▸ WHAT YOU NEED TO DO:
Each line of data below is to be returned exactly, leaving out any picture.
(Beginning of DATA LISTING)
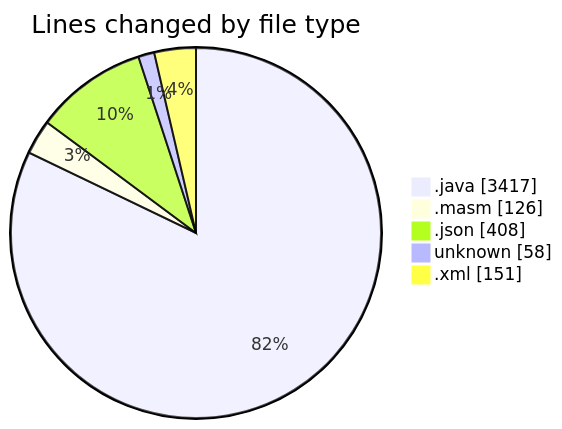
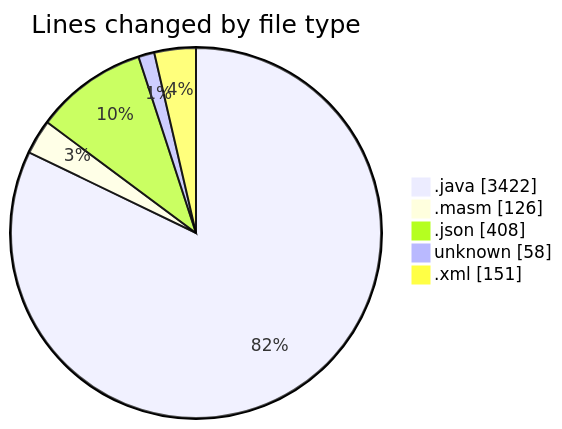
The first of 2 diagrams in 2025-02-19/masm/README.md (charlie-sans/code-tracking), drawn with Mermaid before and after one commit. The commit also changed other lines of this file and 1 other file, not shown here.

````diff
--- a/2025-02-19/masm/README.md
+++ b/2025-02-19/masm/README.md
@@ -41,9 +41,9 @@
 ```mermaid
 pie showData
 title Lines changed by file type
-".java" : 3417
+".java" : 3422
 ".masm" : 126
 ".json" : 408
 "unknown" : 58
 ".xml" : 151
 ```
````
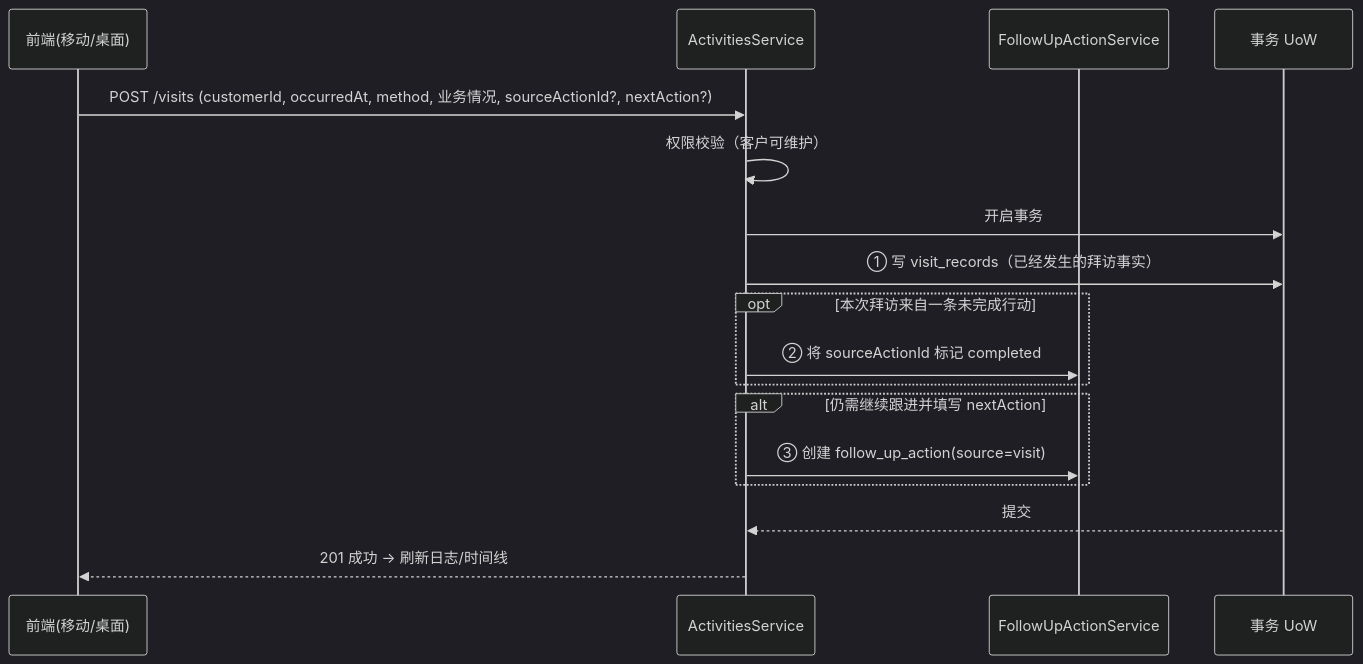
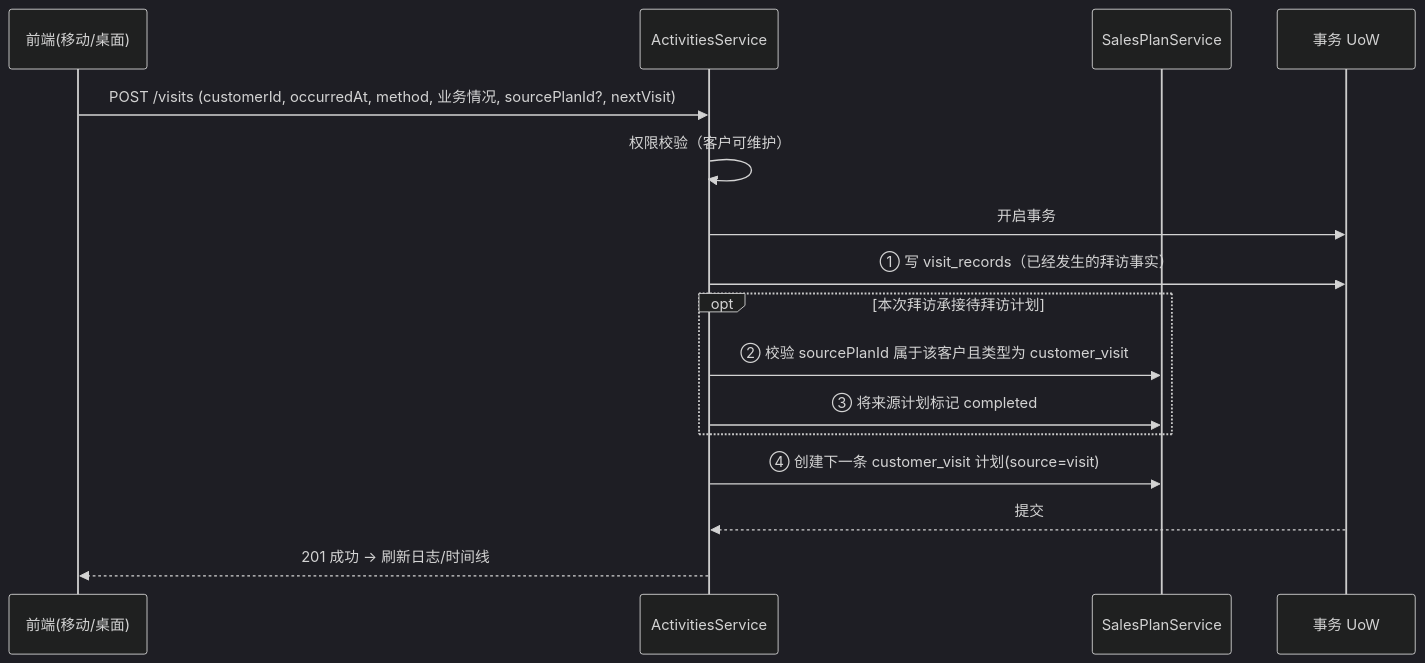
One commit to lixiname/LITECRM changed diagram 15 of 26 in docs/重构架构决策与实施蓝图.md. Above: the diagram before and after it, drawn with Mermaid (dark theme). The commit also changed other lines of this file and 72 other files, not shown here.

Commit message:
feat: remodel sales plans and customer workbench

````diff
--- a/docs/重构架构决策与实施蓝图.md
+++ b/docs/重构架构决策与实施蓝图.md
@@ -1006,19 +1011,18 @@
 ```mermaid
 sequenceDiagram
     participant C as 前端(移动/桌面)
     participant V as ActivitiesService
-    participant A as FollowUpActionService
+    participant A as SalesPlanService
     participant D as 事务 UoW
-    C->>V: POST /visits (customerId, occurredAt, method, 业务情况, sourceActionId?, nextAction?)
+    C->>V: POST /visits (customerId, occurredAt, method, 业务情况, sourcePlanId?, nextVisit)
     V->>V: 权限校验（客户可维护）
     V->>D: 开启事务
     V->>D: ① 写 visit_records（已经发生的拜访事实）
-    opt 本次拜访来自一条未完成行动
-        V->>A: ② 将 sourceActionId 标记 completed
+    opt 本次拜访承接待拜访计划
+        V->>A: ② 校验 sourcePlanId 属于该客户且类型为 customer_visit
+        V->>A: ③ 将来源计划标记 completed
     end
-    alt 仍需继续跟进并填写 nextAction
-        V->>A: ③ 创建 follow_up_action(source=visit)
-    end
+    V->>A: ④ 创建下一条 customer_visit 计划(source=visit)
     D-->>V: 提交
     V-->>C: 201 成功 → 刷新日志/时间线
 ```
````
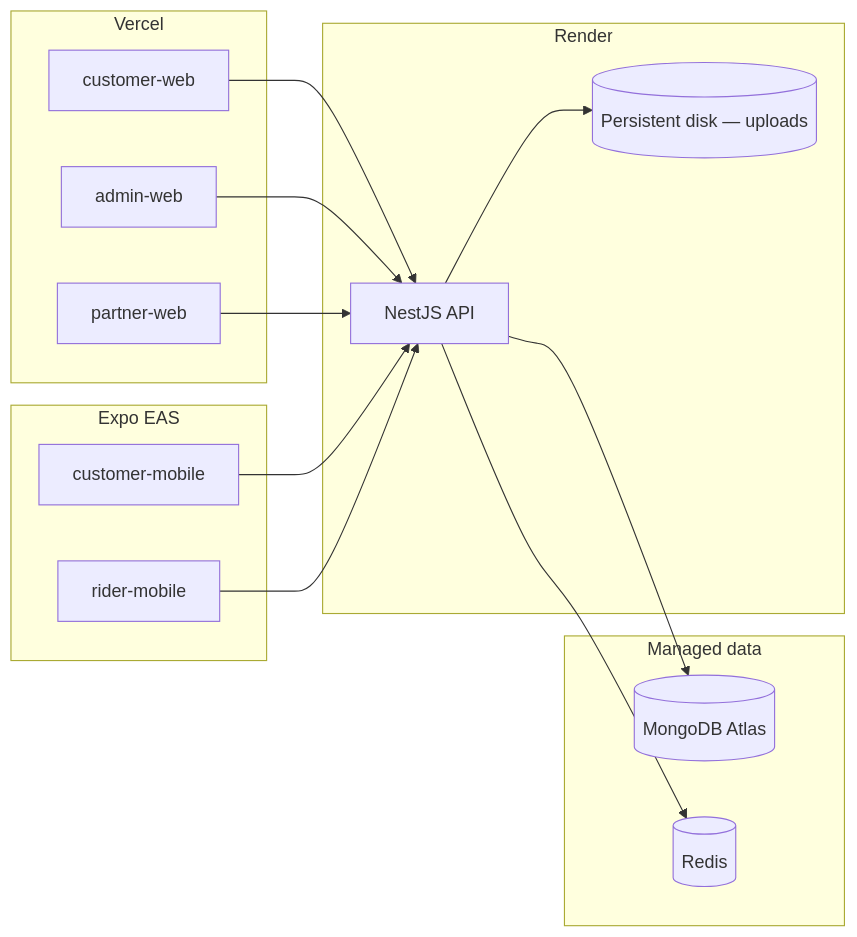
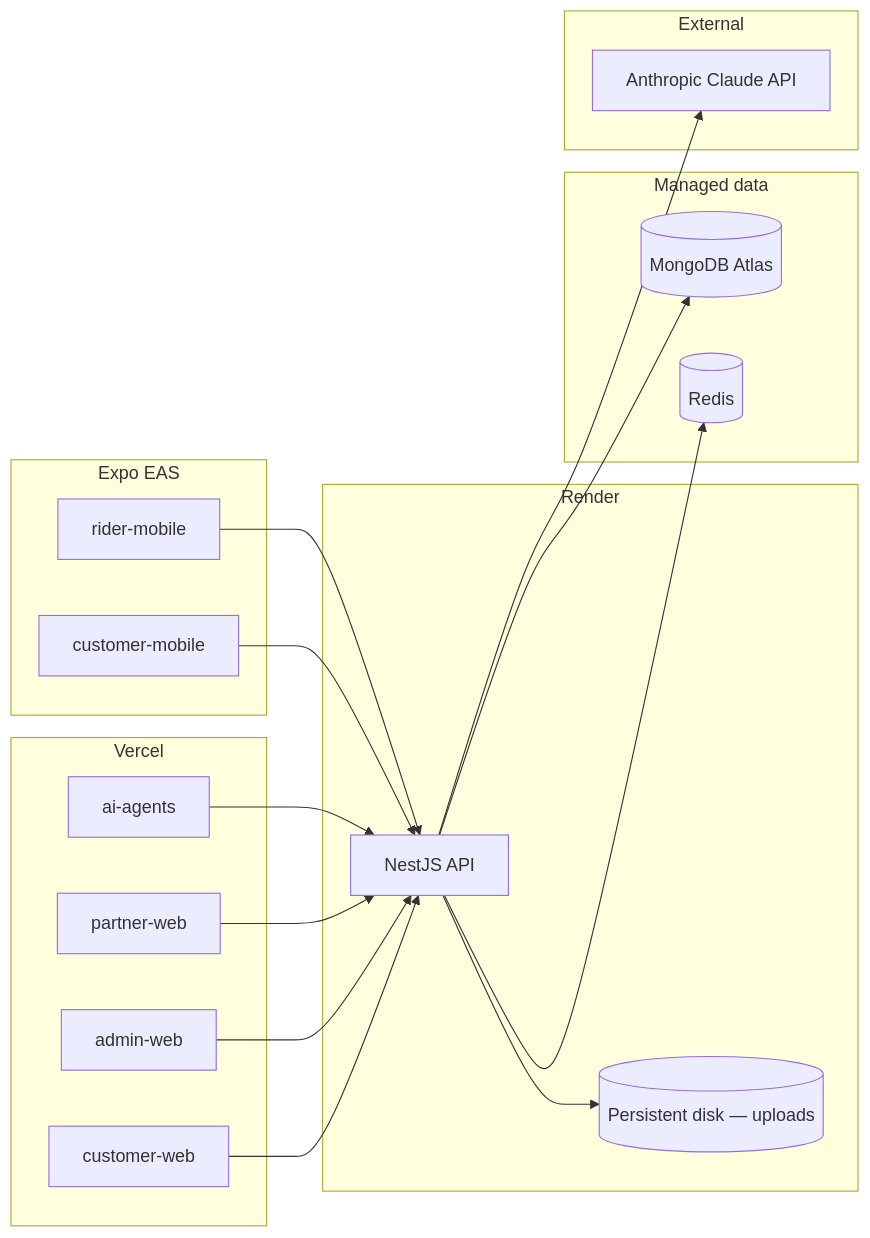
The diagram in docs/DEPLOYMENT.md (randy-rebucas/lunara), drawn with Mermaid before and after one commit. The commit also changed other lines of this file and 1 other file, not shown here.

````diff
--- a/docs/DEPLOYMENT.md
+++ b/docs/DEPLOYMENT.md
@@ -22,32 +22,39 @@
 ```mermaid
 flowchart LR
     subgraph vercel [Vercel]
         CW[customer-web]
         AW[admin-web]
         PW[partner-web]
+        AI[ai-agents]
     end
 
     subgraph render [Render]
         API[NestJS API]
         DISK[(Persistent disk — uploads)]
     end
 
     subgraph data [Managed data]
         MONGO[(MongoDB Atlas)]
         REDIS[(Redis)]
     end
 
     subgraph mobile [Expo EAS]
         CM[customer-mobile]
         RM[rider-mobile]
     end
 
+    subgraph external [External]
+        CLAUDE[Anthropic Claude API]
+    end
+
     CW --> API
     AW --> API
     PW --> API
+    AI --> API
     CM --> API
     RM --> API
     API --> MONGO
     API --> REDIS
     API --> DISK
+    API --> CLAUDE
 ```
````
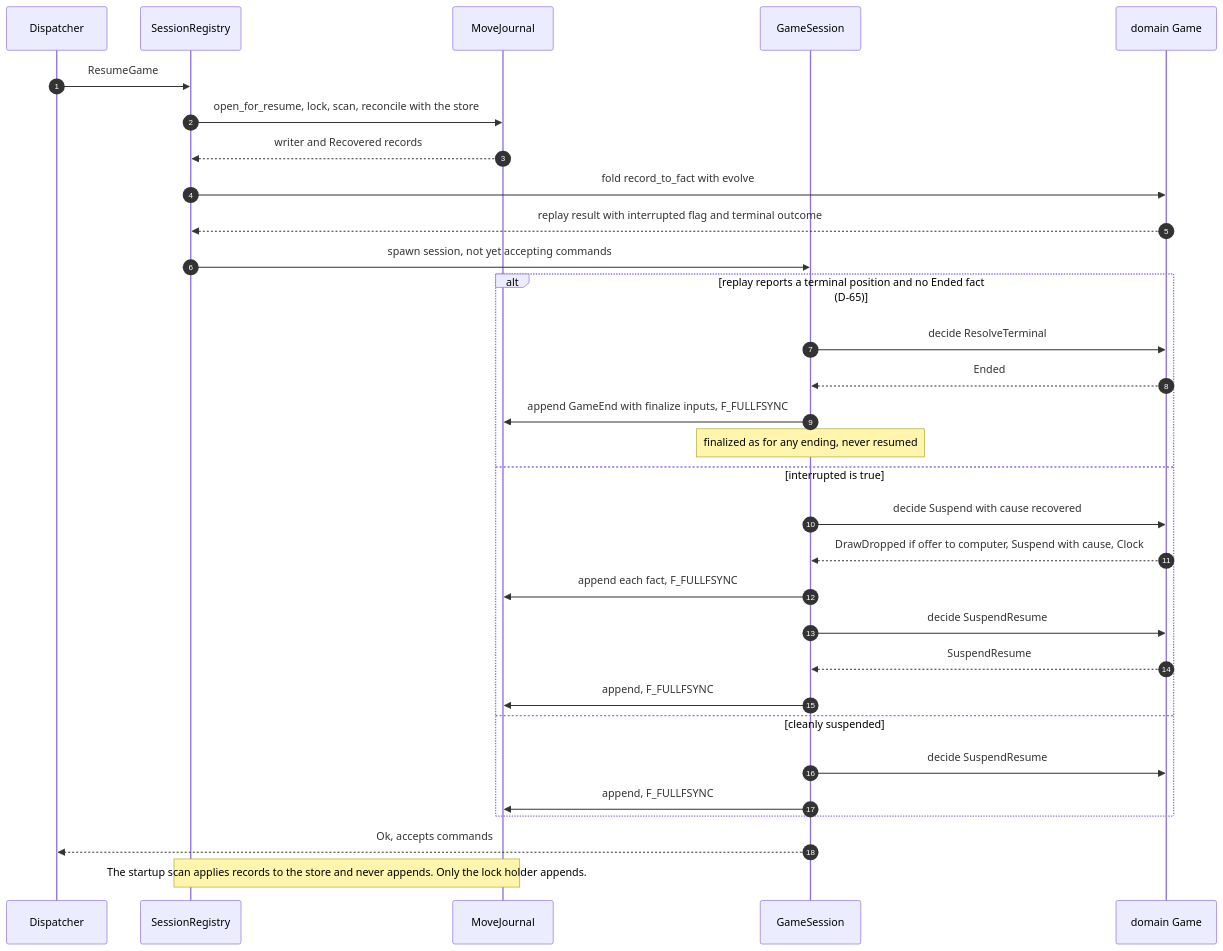
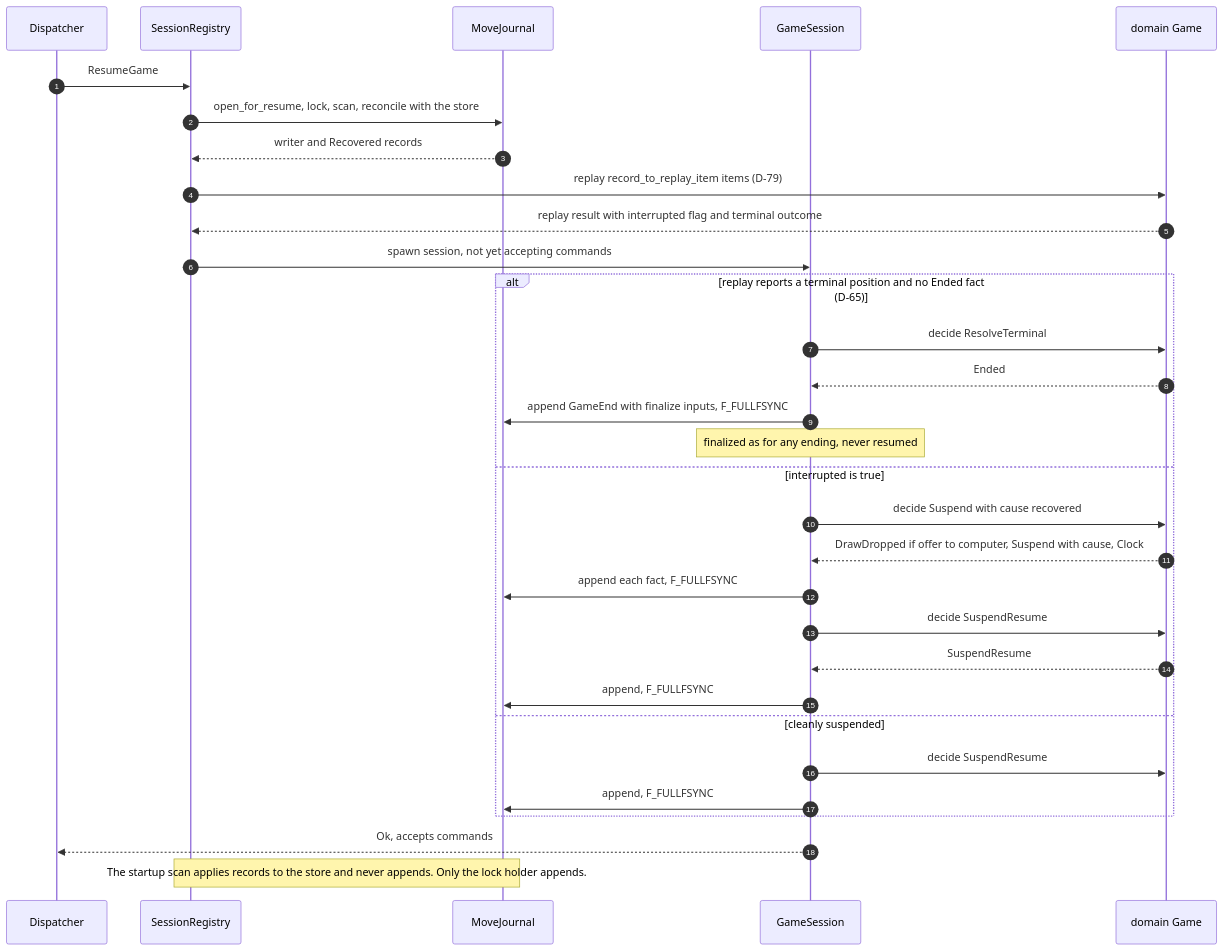
Diagram 12 of 15 in docs/design/SDD-chess-app.md (bprascher/chess), drawn with Mermaid before and after one commit. The commit also changed other lines of this file and 10 other files, not shown here.

````diff
--- a/docs/design/SDD-chess-app.md
+++ b/docs/design/SDD-chess-app.md
@@ -729,33 +735,33 @@
 ```mermaid
 sequenceDiagram
     autonumber
     participant D as Dispatcher
     participant RG as SessionRegistry
     participant J as MoveJournal
     participant GS as GameSession
     participant G as domain Game
     D->>RG: ResumeGame
     RG->>J: open_for_resume, lock, scan, reconcile with the store
     J-->>RG: writer and Recovered records
-    RG->>G: fold record_to_fact with evolve
+    RG->>G: replay record_to_replay_item items (D-79)
     G-->>RG: replay result with interrupted flag and terminal outcome
     RG->>GS: spawn session, not yet accepting commands
     alt replay reports a terminal position and no Ended fact (D-65)
         GS->>G: decide ResolveTerminal
         G-->>GS: Ended
         GS->>J: append GameEnd with finalize inputs, F_FULLFSYNC
         Note over GS: finalized as for any ending, never resumed
     else interrupted is true
         GS->>G: decide Suspend with cause recovered
         G-->>GS: DrawDropped if offer to computer, Suspend with cause, Clock
         GS->>J: append each fact, F_FULLFSYNC
         GS->>G: decide SuspendResume
         G-->>GS: SuspendResume
         GS->>J: append, F_FULLFSYNC
     else cleanly suspended
         GS->>G: decide SuspendResume
         GS->>J: append, F_FULLFSYNC
     end
     GS-->>D: Ok, accepts commands
     Note over RG,J: The startup scan applies records to the store and never appends. Only the lock holder appends.
 ```
````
(End of DATA LISTING)
▸ ANSWER SECTION:
The first of 2 diagrams in 2025-02-19/masm/README.md (charlie-sans/code-tracking), drawn with Mermaid before and after one commit. The commit also changed other lines of this file and 1 other file, not shown here.

````diff
--- a/2025-02-19/masm/README.md
+++ b/2025-02-19/masm/README.md
@@ -41,9 +41,9 @@
 ```mermaid
 pie showData
 title Lines changed by file type
-".java" : 3417
+".java" : 3422
 ".masm" : 126
 ".json" : 408
 "unknown" : 58
 ".xml" : 151
 ```
````
One commit to lixiname/LITECRM changed diagram 15 of 26 in docs/重构架构决策与实施蓝图.md. Above: the diagram before and after it, drawn with Mermaid (dark theme). The commit also changed other lines of this file and 72 other files, not shown here.

Commit message:
feat: remodel sales plans and customer workbench

````diff
--- a/docs/重构架构决策与实施蓝图.md
+++ b/docs/重构架构决策与实施蓝图.md
@@ -1006,19 +1011,18 @@
 ```mermaid
 sequenceDiagram
     participant C as 前端(移动/桌面)
     participant V as ActivitiesService
-    participant A as FollowUpActionService
+    participant A as SalesPlanService
     participant D as 事务 UoW
-    C->>V: POST /visits (customerId, occurredAt, method, 业务情况, sourceActionId?, nextAction?)
+    C->>V: POST /visits (customerId, occurredAt, method, 业务情况, sourcePlanId?, nextVisit)
     V->>V: 权限校验（客户可维护）
     V->>D: 开启事务
     V->>D: ① 写 visit_records（已经发生的拜访事实）
-    opt 本次拜访来自一条未完成行动
-        V->>A: ② 将 sourceActionId 标记 completed
+    opt 本次拜访承接待拜访计划
+        V->>A: ② 校验 sourcePlanId 属于该客户且类型为 customer_visit
+        V->>A: ③ 将来源计划标记 completed
     end
-    alt 仍需继续跟进并填写 nextAction
-        V->>A: ③ 创建 follow_up_action(source=visit)
-    end
+    V->>A: ④ 创建下一条 customer_visit 计划(source=visit)
     D-->>V: 提交
     V-->>C: 201 成功 → 刷新日志/时间线
 ```
````
The diagram in docs/DEPLOYMENT.md (randy-rebucas/lunara), drawn with Mermaid before and after one commit. The commit also changed other lines of this file and 1 other file, not shown here.

````diff
--- a/docs/DEPLOYMENT.md
+++ b/docs/DEPLOYMENT.md
@@ -22,32 +22,39 @@
 ```mermaid
 flowchart LR
     subgraph vercel [Vercel]
         CW[customer-web]
         AW[admin-web]
         PW[partner-web]
+        AI[ai-agents]
     end
 
     subgraph render [Render]
         API[NestJS API]
         DISK[(Persistent disk — uploads)]
     end
 
     subgraph data [Managed data]
         MONGO[(MongoDB Atlas)]
         REDIS[(Redis)]
     end
 
     subgraph mobile [Expo EAS]
         CM[customer-mobile]
         RM[rider-mobile]
     end
 
+    subgraph external [External]
+        CLAUDE[Anthropic Claude API]
+    end
+
     CW --> API
     AW --> API
     PW --> API
+    AI --> API
     CM --> API
     RM --> API
     API --> MONGO
     API --> REDIS
     API --> DISK
+    API --> CLAUDE
 ```
````
Diagram 12 of 15 in docs/design/SDD-chess-app.md (bprascher/chess), drawn with Mermaid before and after one commit. The commit also changed other lines of this file and 10 other files, not shown here.

````diff
--- a/docs/design/SDD-chess-app.md
+++ b/docs/design/SDD-chess-app.md
@@ -729,33 +735,33 @@
 ```mermaid
 sequenceDiagram
     autonumber
     participant D as Dispatcher
     participant RG as SessionRegistry
     participant J as MoveJournal
     participant GS as GameSession
     participant G as domain Game
     D->>RG: ResumeGame
     RG->>J: open_for_resume, lock, scan, reconcile with the store
     J-->>RG: writer and Recovered records
-    RG->>G: fold record_to_fact with evolve
+    RG->>G: replay record_to_replay_item items (D-79)
     G-->>RG: replay result with interrupted flag and terminal outcome
     RG->>GS: spawn session, not yet accepting commands
     alt replay reports a terminal position and no Ended fact (D-65)
         GS->>G: decide ResolveTerminal
         G-->>GS: Ended
         GS->>J: append GameEnd with finalize inputs, F_FULLFSYNC
         Note over GS: finalized as for any ending, never resumed
     else interrupted is true
         GS->>G: decide Suspend with cause recovered
         G-->>GS: DrawDropped if offer to computer, Suspend with cause, Clock
         GS->>J: append each fact, F_FULLFSYNC
         GS->>G: decide SuspendResume
         G-->>GS: SuspendResume
         GS->>J: append, F_FULLFSYNC
     else cleanly suspended
         GS->>G: decide SuspendResume
         GS->>J: append, F_FULLFSYNC
     end
     GS-->>D: Ok, accepts commands
     Note over RG,J: The startup scan applies records to the store and never appends. Only the lock holder appends.
 ```
````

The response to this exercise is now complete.